__What to produce__
Would you filter the listing below so that only lines with the word "style" remain?

──────── Provided information

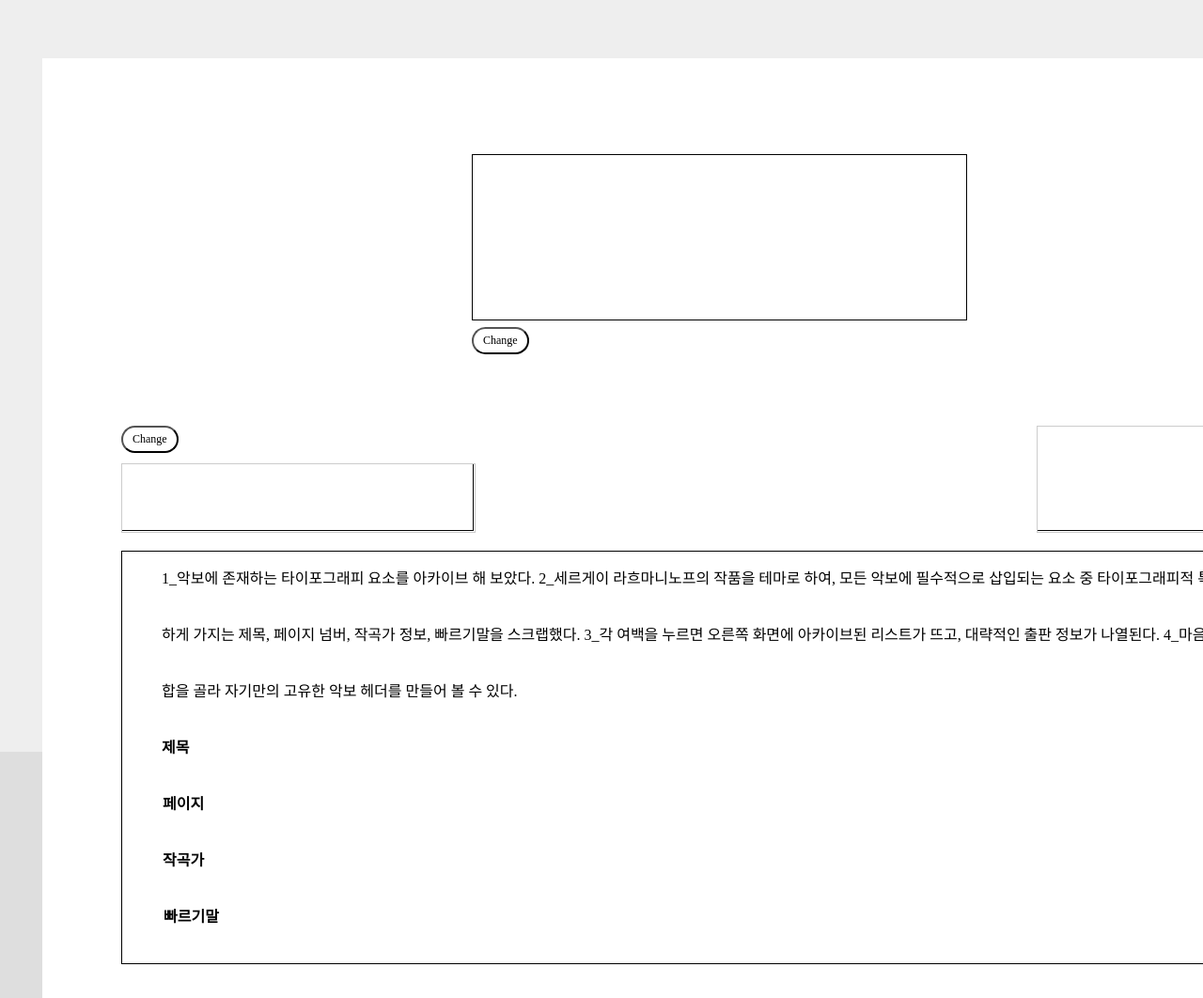
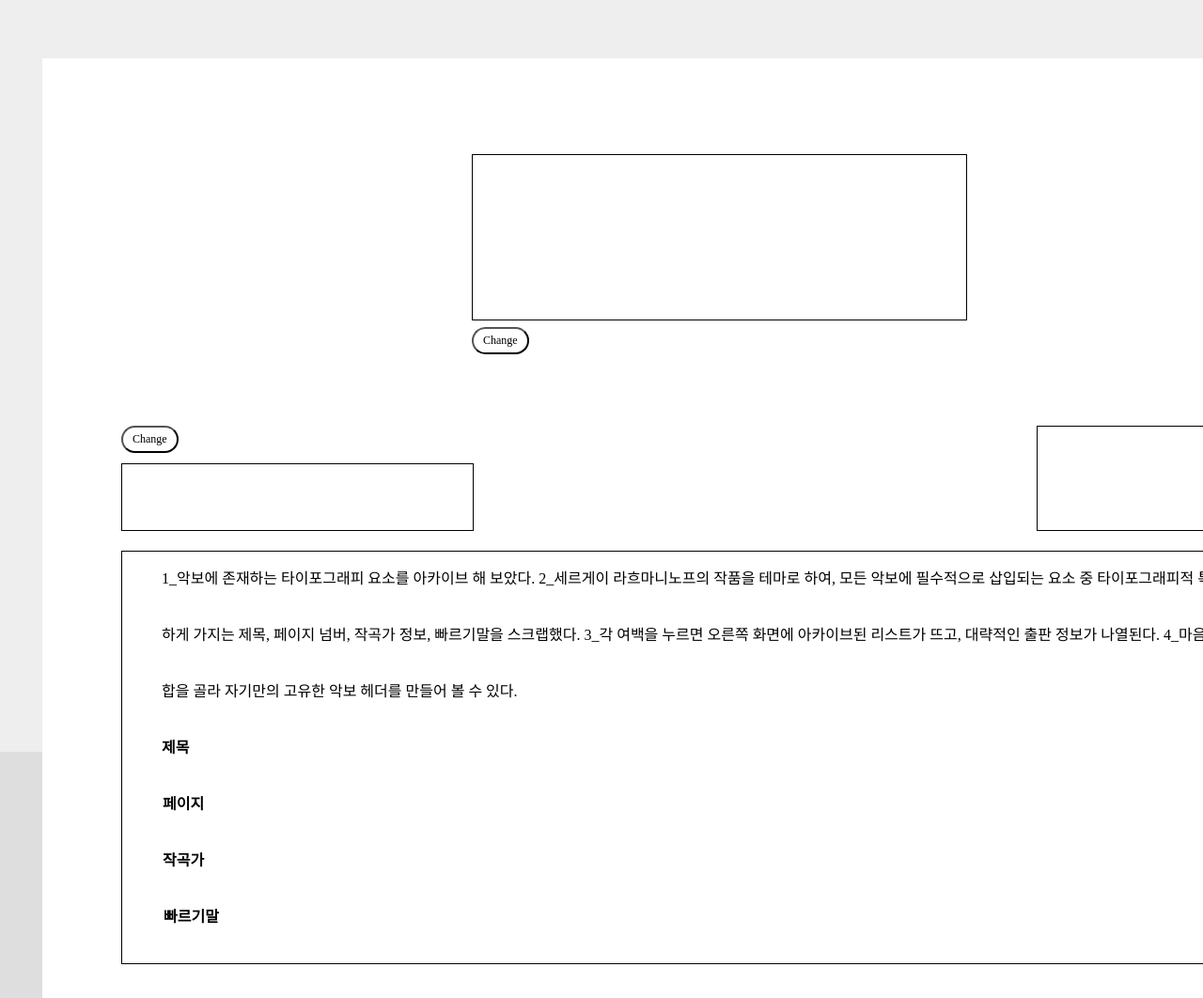
Before and after one commit to Eskra-Kaen/Rachtypo, a plain HTML site: page index.html in a window 1280 px wide. Shown: the top 1062 px of the page at 94% size. Drawn offline with Linux system fonts and the light colour scheme.

Commit message:
Update style.css

```diff
--- a/style.css
+++ b/style.css
@@ -19,16 +19,13 @@ bonmun {
   vertical-align: middle;
 }
 .containerp {
-  border: 1px solid #ccc;
   width: 50px;
   height: 50px;
 }
 .containerc {
-  border: 1px solid #ccc;
   width: 290px; height: 110px;
 }
 .containerm {
-  border: 1px solid #ccc;
   width: 373px; height: 70px;
 }
 
```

────────────────

__Written solution__
Update style.css
--- a/style.css
+++ b/style.css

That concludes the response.